The notions of content, storytelling, communication have been widely overused recently in the marketing business. Quantity, however, does not always mean quality. What are the methods used by the leading opinion-formers? Learn how to create quality content marketing according to a person everyone in the social media sector is listening to – Ann Handley.

American Forbes has listed Ann Handley as one of the most influential women in the Social Media sector. She is Content Managing Director at MarketingProfs, creating relation-building digital content for organizations and individual people. Her passion is forming communities, especially with the use of modern multimedia tools. But before she began her adventure with content marketing, she worked for 12 years as a business contributor to local and national publications, e.g. Boston Globe.

She describes her professional goal as “combating average, forgettable content”. Drawing on that idea, she published a book “Everybody writes” – a bestselling handbook on creating deeply engaging content.

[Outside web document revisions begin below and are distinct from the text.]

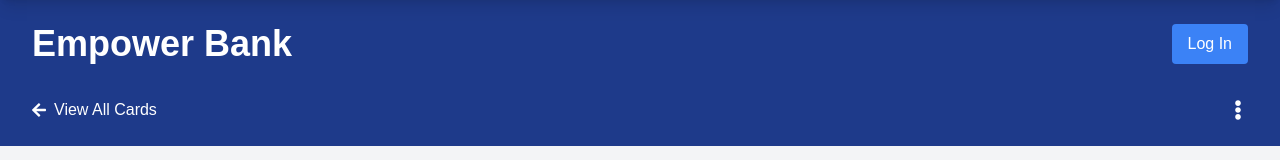
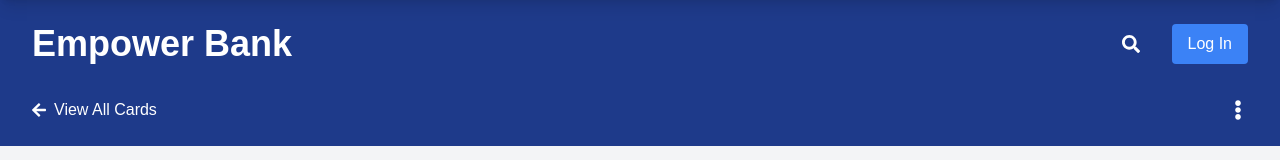
Before and after one commit to RoryDowse/financial-landing-page, a Next.js app: page / in a window 1280 px wide. Shown: the top 160 px of the page. Built offline with nearby package versions, Linux system fonts and the light colour scheme.

Commit message:
add search and login container

```diff
--- a/src/app/components/Header.tsx
+++ b/src/app/components/Header.tsx
@@ -64,9 +64,11 @@ export default function Header() {
                     </ul>
                 </nav>
 
+                {/* Search and Log In container */}
+                <div className="flex items-center space-x-4 lg:space-x-8">
                     {/* Search Icon */}
                     <div
-                    className="cursor-pointer lg:hidden"
+                        className="cursor-pointer"
                         onClick={toggleSearch}
                     >
                         <FaSearch size={18} />
@@ -76,6 +78,7 @@ export default function Header() {
                     <button className="bg-blue-500 py-2 px-4 rounded hover:bg-blue-700 transition duration-300 ease-in-out">
                         <Link href="/">Log In</Link>
                     </button>
+                </div>
             </div>
 
             { /* Mobile Search Row */ }
```
Lines whose indentation alone changed are shown as unchanged.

Ann believes the basis for valuable content is placing the reader in the spotlight. “When I was at the stage of my journalist education one of my professors told me: Nobody is obliged to read your article. Seeing content from that point of view has completely changed my line of thought. I stopped focusing on what was most important to me, and started to focus on the reader instead. It was a valuable hint for me as a marketer, blogger, and privately as a person,” says Ann. She also emphasizes conveying information in the simplest possible way, so that it is comprehensible to the widest group of readers. “That same professor also told me: Nobody will blame you for making things too easy to understand. I think life is complicated, business is unstructured. To be frank, I find many things confusing and bemusing. My mission is to simplify complicated things,” Ann adds. She also emphasizes how important it is to be true to your word: “If you said you will do it, do it. Your word means much more than you think.”

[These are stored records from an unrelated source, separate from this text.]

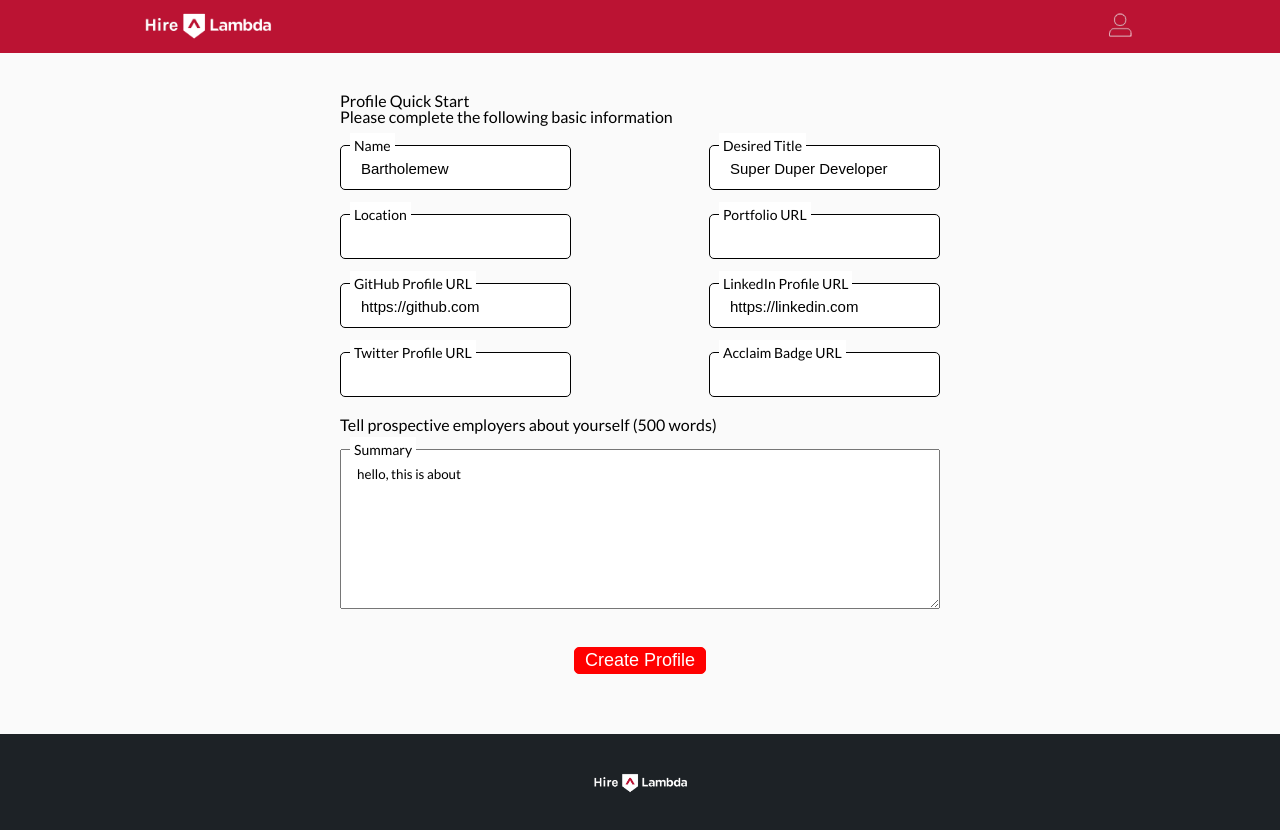
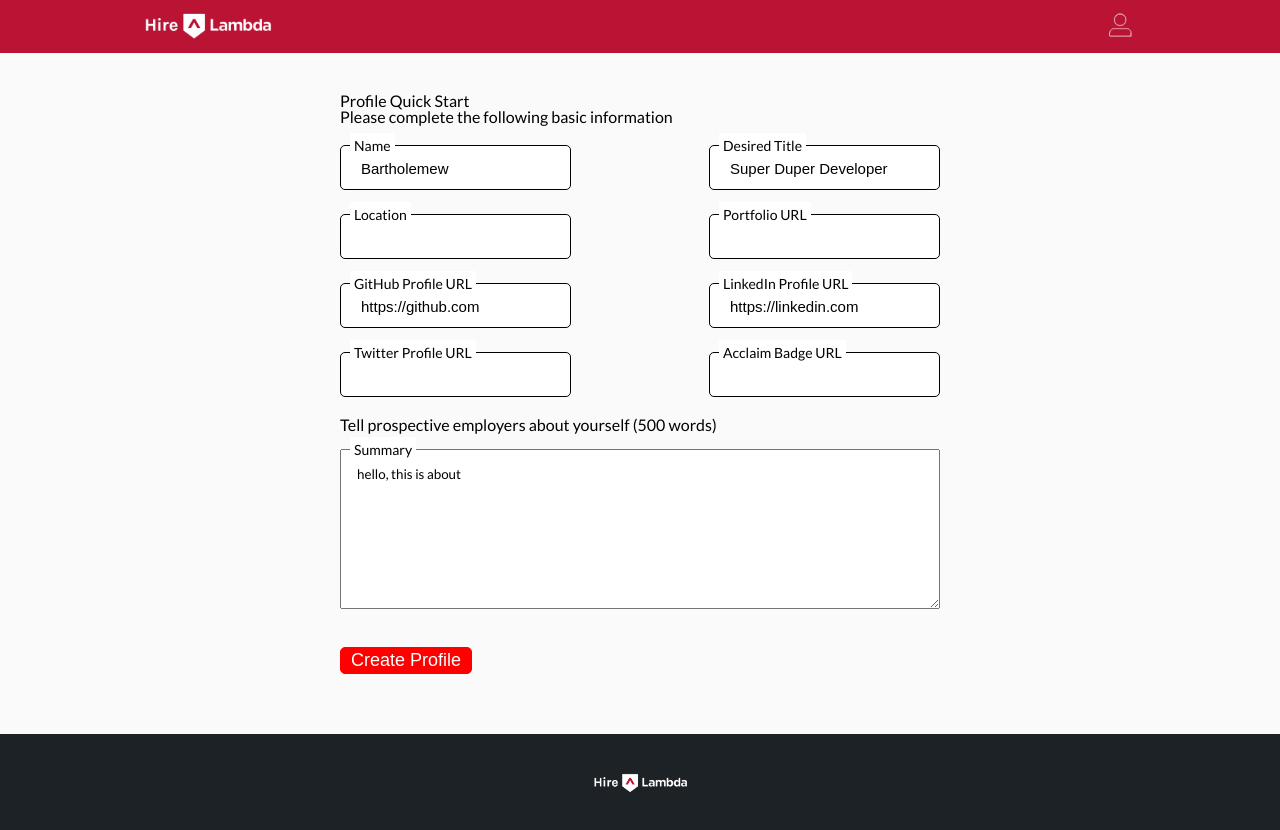
Before and after one commit to labs12-project-showcase/labs12-project-showcase-FE, a React (Create React App) app: page /profile-quick-start in a window 1280 px wide. Shown: the top 830 px of the page. Built offline with nearby package versions, Linux system fonts and the light colour scheme; what auth0-js would draw is missing.

Commit message:
Changes redirect

```diff
--- a/src/auth/Auth.js
+++ b/src/auth/Auth.js
@@ -70,7 +70,7 @@ export default class Auth {
 		this.auth0.parseHash((err, authResult) => {
 			console.log('auth result', authResult);
 			if (authResult && authResult.accessToken && authResult.idToken) {
-				this.setSession(authResult);
+        this.setSession(authResult);
 				this.register(authResult.idTokenPayload);
 				this.getLinkedIn(authResult.accessToken);
 			} else if (err) {
--- a/src/components/student/profileqs/ProfileqsForm.js
+++ b/src/components/student/profileqs/ProfileqsForm.js
@@ -1,6 +1,8 @@
 import React from 'react';
 import { ErrorMessage, Field, Form, Formik } from 'formik';
 import * as Yup from 'yup';
+
+// import axiosAuth from '../../../auth/axiosAuth'
 
 // faked import of axiosAuth()
 import axios from 'axios';
@@ -15,42 +17,13 @@ function axiosAuth() {
   });
 }
 
-// Handle Form Submit, `PUT` request
-const handleSubmit = values => {
-  const backEndURL = 'https://halg-backend.herokuapp.com/api/students/update';
-
-  // match Object keys to what back end expects
-  const formattedObj = {
-    student: {
-      about: values.summary,
-      acclaim: values.acclaimBadgeURL,
-      // desired_title: values.desiredTitle,
-      github: values.gitHubURL,
-      linkedin: values.linkedInURL,
-      location: values.location,
-      twitter: values.twitterURL,
-      website: values.portfolioURL
-    }
-  };
-
-  // Remove empty strings from Object
-  const removeEmpty = obj =>
-    Object.keys(obj)
-      .filter(f => Boolean(obj[f]) !== false)
-      .reduce(
-        (r, i) =>
-          typeof obj[i] === 'object'
-            ? { ...r, [i]: removeEmpty(obj[i]) } // recurse if nested Object
-            : { ...r, [i]: obj[i] },
-        {}
-      );
-
-  console.log('format strip obj: ', removeEmpty(formattedObj));
-
-  axiosAuth()
-    .put(backEndURL, removeEmpty(formattedObj))
-    .then(result => console.log('successful POST request – result: ', result))
-    .catch(error => console.error(error));
+const handleSubmitError = error => {
+  console.error(error);
+  const submitButtonError = document.createElement('div');
+  submitButtonError.classList.add('submission-error');
+  submitButtonError.textContent = 'There was a problem creating your profile';
+  const submitButtonDiv = document.getElementById('quick-start-create-profile');
+  submitButtonDiv.appendChild(submitButtonError);
 };
 
 // Render the Formik form
@@ -121,9 +94,11 @@ const renderForm = ({ errors, status, touched, isSubmitting }) => (
       <ErrorMessage name="summary" component="div" />
     </label>
 
-    <button type="submit" disabled={isSubmitting}>
-      Create Profile
-    </button>
+    <div id="quick-start-create-profile">
+      <button type="submit" disabled={isSubmitting}>
+        Create Profile
+      </button>
+    </div>
   </Form>
 );
 
@@ -174,8 +149,10 @@ const ProfileqsForm = props => {
   return (
     <Formik
       initialValues={initialFormValues}
+      validationSchema={ProfileQsSchema}
+      render={renderForm}
       onSubmit={
-        handleSubmit
+        // handleSubmit
         // replace testing function with data submit function
         // (values, actions) => {
         //   setTimeout(() => {
@@ -183,9 +160,59 @@ const ProfileqsForm = props => {
         //     actions.setSubmitting(false);
         //   }, 1000);
         // }
+        // Handle Form Submit, `PUT` request
+        // const handleSubmit =
+        values => {
+          const backEndURL =
+            'https://halg-backend.herokuapp.com/api/students/update';
+
+          // match Object keys to what back end expects
+          const formattedObj = {
+            student: {
+              about: values.summary,
+              acclaim: values.acclaimBadgeURL,
+              // desired_title: values.desiredTitle,
+              github: values.gitHubURL,
+              linkedin: values.linkedInURL,
+              location: values.location,
+              // name: values.name,
+              twitter: values.twitterURL,
+              website: values.portfolioURL
+            }
+          };
+
+          // Remove empty strings from Object
+          const removeEmpty = obj =>
+            Object.keys(obj)
+              .filter(f => Boolean(obj[f]) !== false)
+              .reduce(
+                (r, i) =>
+                  typeof obj[i] === 'object'
+                    ? { ...r, [i]: removeEmpty(obj[i]) } // recurse if nested Object
+                    : { ...r, [i]: obj[i] },
+                {}
+              );
+
+          console.log('format strip obj: ', removeEmpty(formattedObj));
+
+          // Make `PUT` request
+          axiosAuth()
+            .put(backEndURL, removeEmpty(formattedObj))
+            .then(result => {
+              if (result.status === '200') {
+                console.log('successful POST request – result: ', result);
+                props.history.push('/student/dashboard');
+              } else {
+                // handleSubmitError(result);
+                console.log(props.history);
+              }
+            })
+            .catch(error => {
+              console.error(error);
+              // handleSubmitError(error);
+            });
+        }
       }
-      validationSchema={ProfileQsSchema}
-      render={renderForm}
     />
   );
 };
```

Those three principles: focusing on the reader, simplifying complex things and being true to one’s word are what Ann considers a key to being so successful in her career.

One of the greatest challenges for marketers nowadays is, according to Ann, the technological development, which plays an important role in marketing. She admits technological possibilities are huge, and she also has built her career upon state-of-the-art tools. “It’s incredible how much we can do using modern technologies. Nevertheless, I believe technologies are only good when your story is good. Creativity can not be encoded and the quality of your message is always more important than its quantity. It has always been and will always be true,” says Ann.

She believes each company has something they can tell, a value they can share, if only they look at it with their customers’ eyes. “What already exists is an inspiration” – she quotes Michael Wolff. She advises to practise looking at things in various ways, from different points of view, because what seems obvious to us may not be that obvious to others.

What was the best marketing advice Ann has ever heard?The most effective marketing is one that does not work like marketing”. And, as she herself stated, she follows these words everyday at work.

Examples of B2B and B2C brands that use great content marketing, according to Ann Handley:

Hubspot – best of all
Marketo – What Does the Fox Say? B2B Companies Need Visual Style
Crowd Mics – Scrappy Video Content Marketing: What if we Didn’t Try so Hard?
Buffer – Almost all of it is ridiculously useful.
Basecamp – Basecamp is Barking up the Long Tree With ‘The Distance”
TopRank Online Marketing – What’s Next in B2B Marketing?

Airbnb – The Airbnb Berlin Wall Anniversary Film: A Q&A With its Creator
Chipotle – The Biggest Marketing Lesson from Chipotle’s ‘Scarecrow’ Video

Humane Society Silicon Valley – Creative, Funny, Unusually Honest Marketing of an Awful Dog Named ‘Eddie the Terrible’

The Best Political Ad Ever – even though it was a political failure and the candidate didn’t win, Ann sees it as a breakthrough storytelling in political marketing.